BLOG: Jonathan Dunn – Music Technology in the Zoom Age
As we slowly move out of lockdown and face-to-face music lessons in schools gradually restart it’s useful to reflect on the experiences we’ve had using music technology in online lessons.
Coming from a music technology background I am a very keen user of music tech, either for individual or full-class sessions. This ranges from the very simple (tuning and metronome applications) to more advanced apps such as tempo manipulation software (increasing/decreasing the tempo of backing tracks) and music creation apps such as GarageBand and Figure.
You would think that due to lockdown and having to move lessons into a purely digital environment, teachers’ use of technology would escalate but, in my experience, use of specific music tech actually decreased. Apart from the inherent time-lag of video lessons meaning much of what I had used was now redundant, the apps themselves had been designed to be used intuitively, by touch, on handheld devices, with ease of user experience embedded into its design. Transferring that experience to remote learning was difficult, if not impossible. To compound this a lot of the technology had no browser-based alternative to switch to.
What I did find however was that students’ use of it increased dramatically. They wholly embraced many of the apps we used in lessons to try to recreate the learning experience they had pre-lockdown. From the simple tuning apps which were now essential, to advanced software, young students, being so tech-savvy, were able to adopt this technology as part of their everyday music routine very easily. For those in grade streams this adoption was vital in order to maintain progress and prepare for exams. They were now installing apps, downloading backing tracks and using these in our online lessons – something they had never done before.
Due to all of this I actually saw a rise in the progress of some students. The difficulties that lockdown presented and the complete shift in how they were taught focused their minds on how to take up the mantle for their music studies (having the extra time at home helped as well of course). Since returning to face-to-face lessons this use of technology has continued at home and I’m seeing a lot of students are now more ‘complete players’, taking on responsibility for their own learning.

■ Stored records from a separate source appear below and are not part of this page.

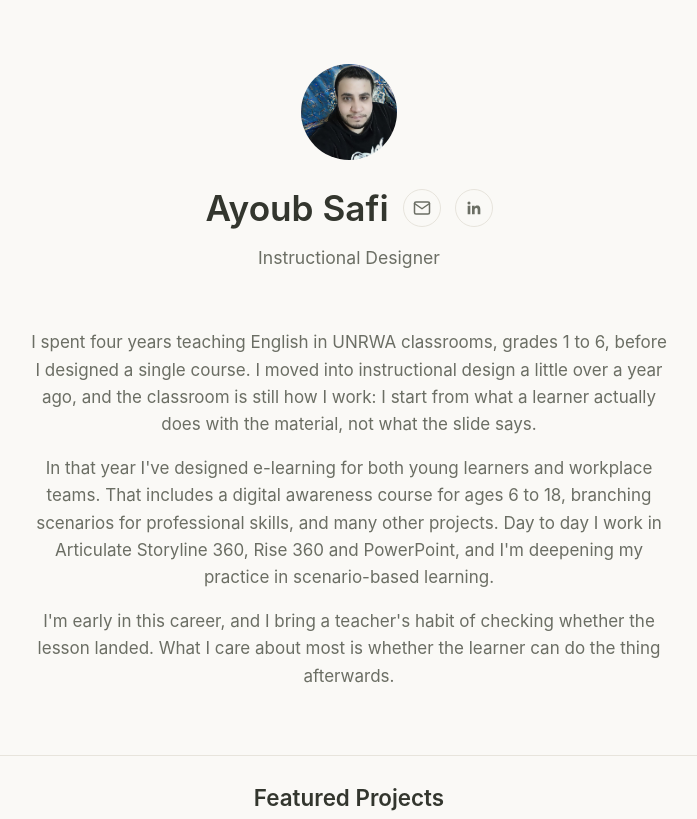
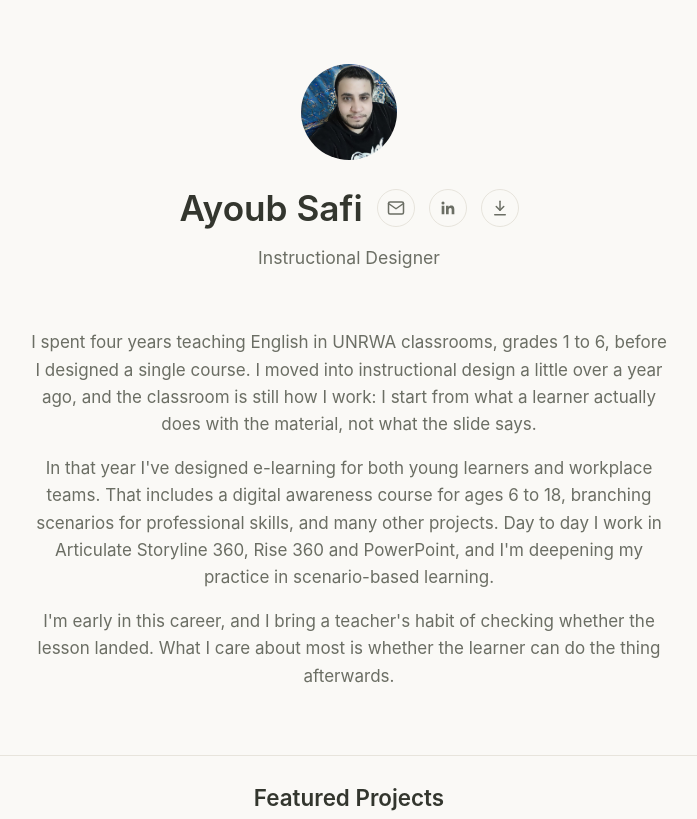
Before and after one commit to AyoubSafi/AyoubSafi.github.io, a plain HTML site: page index.html in a window 1280 px wide. Shown: the top 819 px of the page, without its empty margins (291-988 px from the left). Drawn offline with Linux system fonts and the light colour scheme.

Commit message:
Add CV download link

```diff
--- a/index.html
+++ b/index.html
@@ -20,6 +20,9 @@
       </a>
       <a href="https://www.linkedin.com/in/ayoub-safi" target="_blank" rel="noopener" aria-label="Ayoub Safi on LinkedIn" title="LinkedIn">
         <svg viewBox="0 0 24 24" fill="currentColor"><path d="M20.45 20.45h-3.55v-5.57c0-1.33-.02-3.04-1.85-3.04-1.86 0-2.15 1.45-2.15 2.94v5.67H9.35V9h3.41v1.56h.05c.48-.9 1.63-1.85 3.36-1.85 3.6 0 4.27 2.37 4.27 5.45v6.29zM5.34 7.43a2.06 2.06 0 1 1 0-4.12 2.06 2.06 0 0 1 0 4.12zM7.12 20.45H3.56V9h3.56v11.45z"></path></svg>
+      </a>
+      <a href="assets/Ayoub-Safi-CV.pdf" target="_blank" rel="noopener" aria-label="Download Ayoub Safi's CV" title="Download CV">
+        <svg viewBox="0 0 24 24" fill="none" stroke="currentColor" stroke-width="2" stroke-linecap="round" stroke-linejoin="round"><path d="M12 3v12"></path><path d="m7 10 5 5 5-5"></path><path d="M5 21h14"></path></svg>
       </a>
     </div>
   </div>
```
Also changed, not shown: 1 other file.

I did find that my use of more ‘traditional’ technologies grew. My digital library of materials rapidly expanded so I could share work with the student instantly (though I’m sure everyone who has returned to face-to-face lessons are pleased they no longer have to verbally describe or go through the process of sharing your screen to talk about a particular bar or section of music – now we can just point with a pencil!). YouTube tutorials were also a massive help to further cement techniques taught in lesson. Face-to-face learning is so instinctive that techniques are quickly demonstrated and problems the student may have are quickly diagnosed. With online lessons I found this was much more problematic (and with the best will in the world sometimes my view of the student was of their living-room ceiling rather than the student themselves!). There’s such a wealth of material out there – all in very good video quality, at various camera angles that these could be viewed by the student between lessons to aid them. Being in the digital domain I could send these links as the lessons were happening.
Working as a peripatetic music teacher can often feel like working in a silo, rarely seeing another Associate (maybe occasionally passing each other in a school corridor as the teaching room becomes available!) and this feeling has only increased through lockdown. With this in mind what experiences of using music technology did you have during lockdown? Did you discover new apps which were invaluable to deliver lessons? Have these new practices carried on as face-to-face lessons have resumed?
Jonathan Dunn is a guitar player, recording engineer/producer, and Wiltshire Music Connect Associate. You can view his profile here